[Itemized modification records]
════════════════

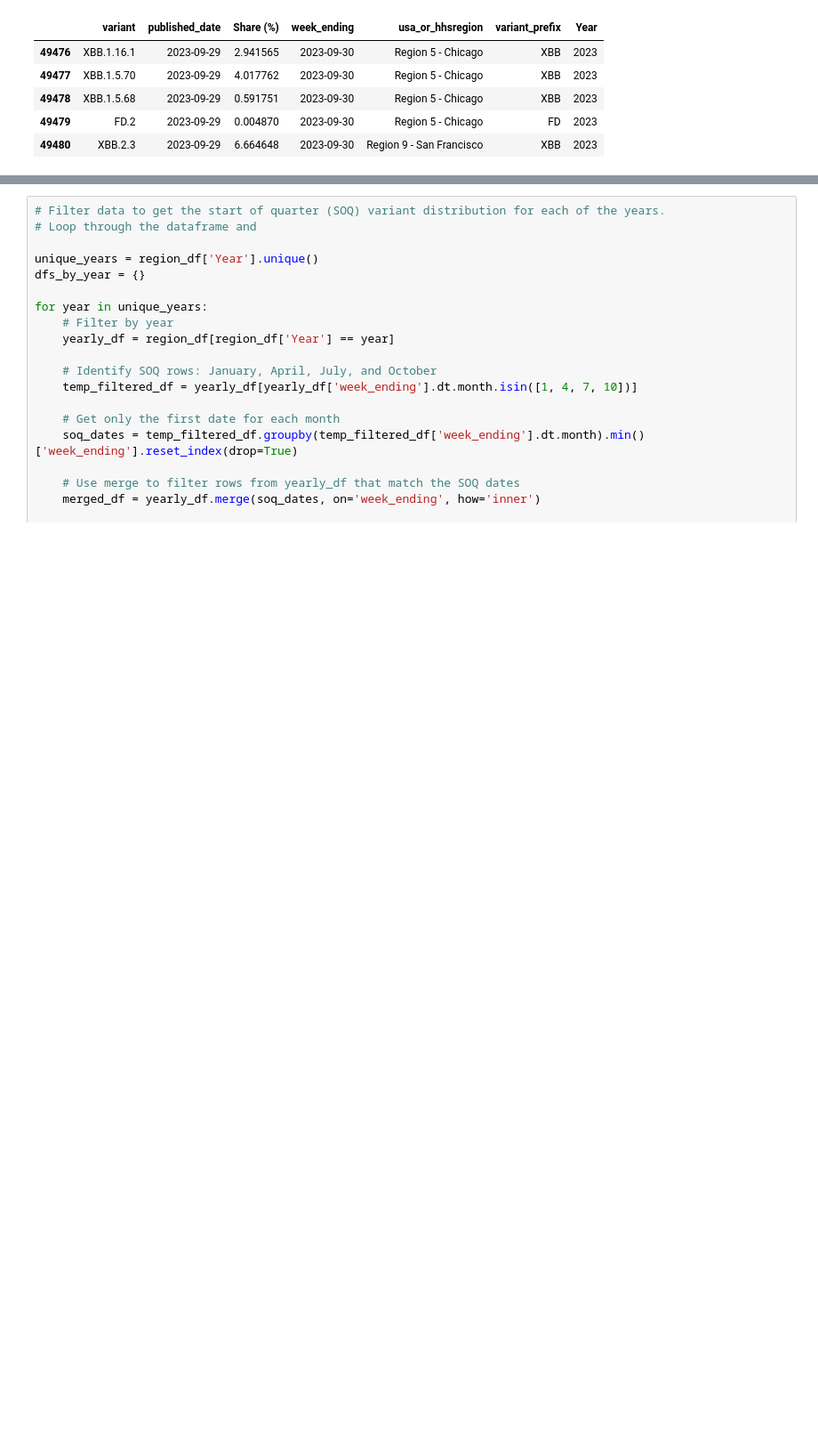
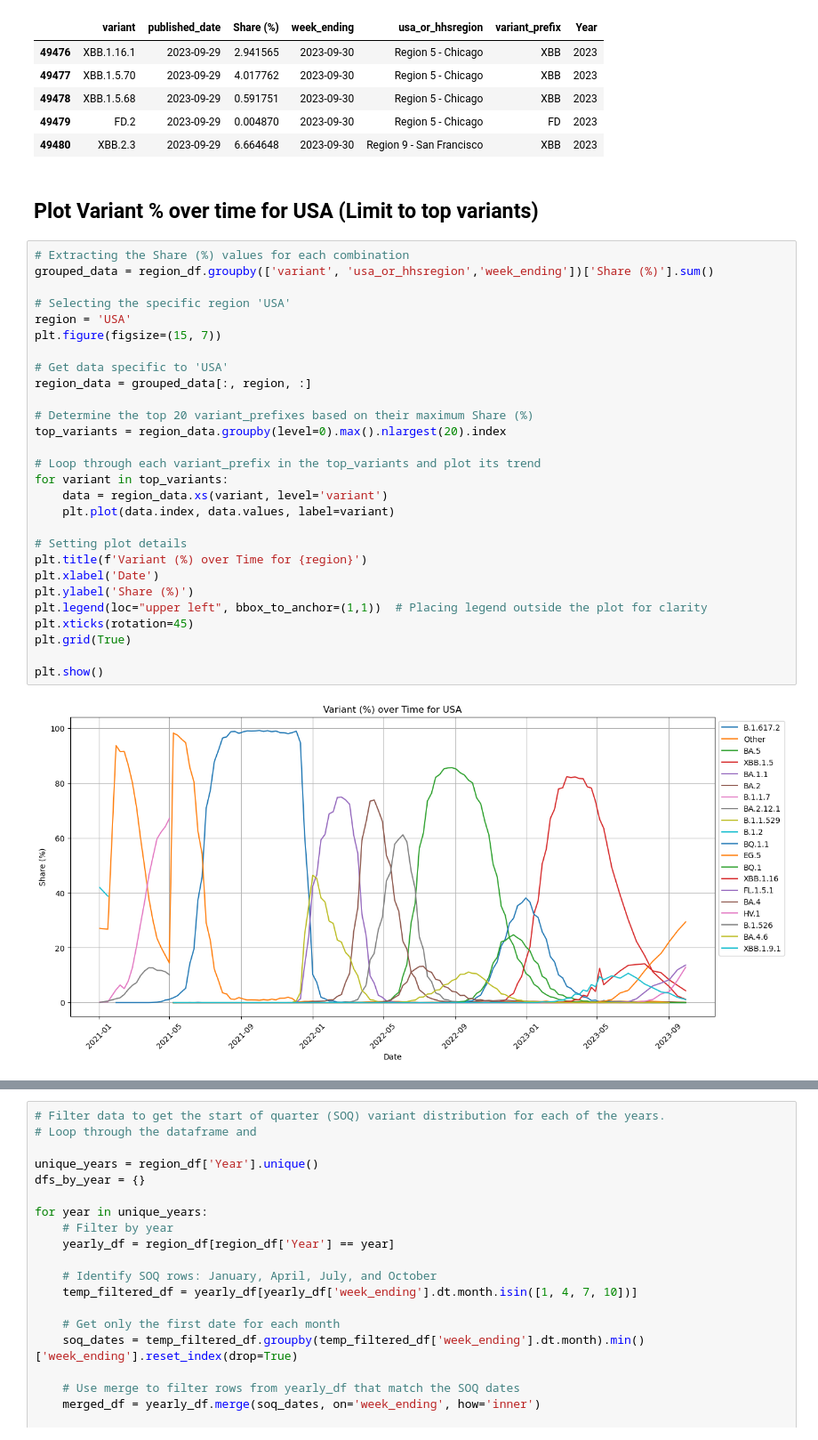
Before and after one commit to mcmonte95/Covid-Variant-Exploration-Project, a Jupyter notebook: main.ipynb, the cells around one changed output, grey strips where cells are left out. Shown at 89% size. Saved outputs shown, nothing was run; the diff lists cells and outputs as text; blank space fills up the shorter version.

Commit message:
bringing USA trend in and pulling in mortality data

```diff
--- a/main.ipynb
+++ b/main.ipynb
@@ -126,3 +118,35 @@ region_df.tail()
 | 49478 | XBB.1.5.68 | 2023-09-29 | 0.591751 | 2023-09-30 | Region 5 - Chicago | XBB | 2023 |
 | 49479 | FD.2 | 2023-09-29 | 0.004870 | 2023-09-30 | Region 5 - Chicago | FD | 2023 |
 | 49480 | XBB.2.3 | 2023-09-29 | 6.664648 | 2023-09-30 | Region 9 - San Francisco | XBB | 2023 |
+# %% [markdown]
+## Plot Variant % over time for USA (Limit to top variants)
+# %%
+# Extracting the Share (%) values for each combination
+grouped_data = region_df.groupby(['variant', 'usa_or_hhsregion','week_ending'])['Share (%)'].sum()
+
+# Selecting the specific region 'USA'
+region = 'USA'
+plt.figure(figsize=(15, 7))
+
+# Get data specific to 'USA'
+region_data = grouped_data[:, region, :]
+
+# Determine the top 20 variant_prefixes based on their maximum Share (%)
+top_variants = region_data.groupby(level=0).max().nlargest(20).index
+
+# Loop through each variant_prefix in the top_variants and plot its trend
+for variant in top_variants:
+    data = region_data.xs(variant, level='variant')
+    plt.plot(data.index, data.values, label=variant)
+
+# Setting plot details
+plt.title(f'Variant (%) over Time for {region}')
+plt.xlabel('Date')
+plt.ylabel('Share (%)')
+plt.legend(loc="upper left", bbox_to_anchor=(1,1))  # Placing legend outside the plot for clarity
+plt.xticks(rotation=45)
+plt.grid(True)
+
+plt.show()
+# %% [output]
+[figure, added]
```
Also changed, not shown: parts of 10 cells of this notebook, 4 other files.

════════════════

From the first line to the last, write out the data exactly, dropping any pictures.

> Completed exercise:
Before and after one commit to mcmonte95/Covid-Variant-Exploration-Project, a Jupyter notebook: main.ipynb, the cells around one changed output, grey strips where cells are left out. Shown at 89% size. Saved outputs shown, nothing was run; the diff lists cells and outputs as text; blank space fills up the shorter version.

Commit message:
bringing USA trend in and pulling in mortality data

```diff
--- a/main.ipynb
+++ b/main.ipynb
@@ -126,3 +118,35 @@ region_df.tail()
 | 49478 | XBB.1.5.68 | 2023-09-29 | 0.591751 | 2023-09-30 | Region 5 - Chicago | XBB | 2023 |
 | 49479 | FD.2 | 2023-09-29 | 0.004870 | 2023-09-30 | Region 5 - Chicago | FD | 2023 |
 | 49480 | XBB.2.3 | 2023-09-29 | 6.664648 | 2023-09-30 | Region 9 - San Francisco | XBB | 2023 |
+# %% [markdown]
+## Plot Variant % over time for USA (Limit to top variants)
+# %%
+# Extracting the Share (%) values for each combination
+grouped_data = region_df.groupby(['variant', 'usa_or_hhsregion','week_ending'])['Share (%)'].sum()
+
+# Selecting the specific region 'USA'
+region = 'USA'
+plt.figure(figsize=(15, 7))
+
+# Get data specific to 'USA'
+region_data = grouped_data[:, region, :]
+
+# Determine the top 20 variant_prefixes based on their maximum Share (%)
+top_variants = region_data.groupby(level=0).max().nlargest(20).index
+
+# Loop through each variant_prefix in the top_variants and plot its trend
+for variant in top_variants:
+    data = region_data.xs(variant, level='variant')
+    plt.plot(data.index, data.values, label=variant)
+
+# Setting plot details
+plt.title(f'Variant (%) over Time for {region}')
+plt.xlabel('Date')
+plt.ylabel('Share (%)')
+plt.legend(loc="upper left", bbox_to_anchor=(1,1))  # Placing legend outside the plot for clarity
+plt.xticks(rotation=45)
+plt.grid(True)
+
+plt.show()
+# %% [output]
+[figure, added]
```
Also changed, not shown: parts of 10 cells of this notebook, 4 other files.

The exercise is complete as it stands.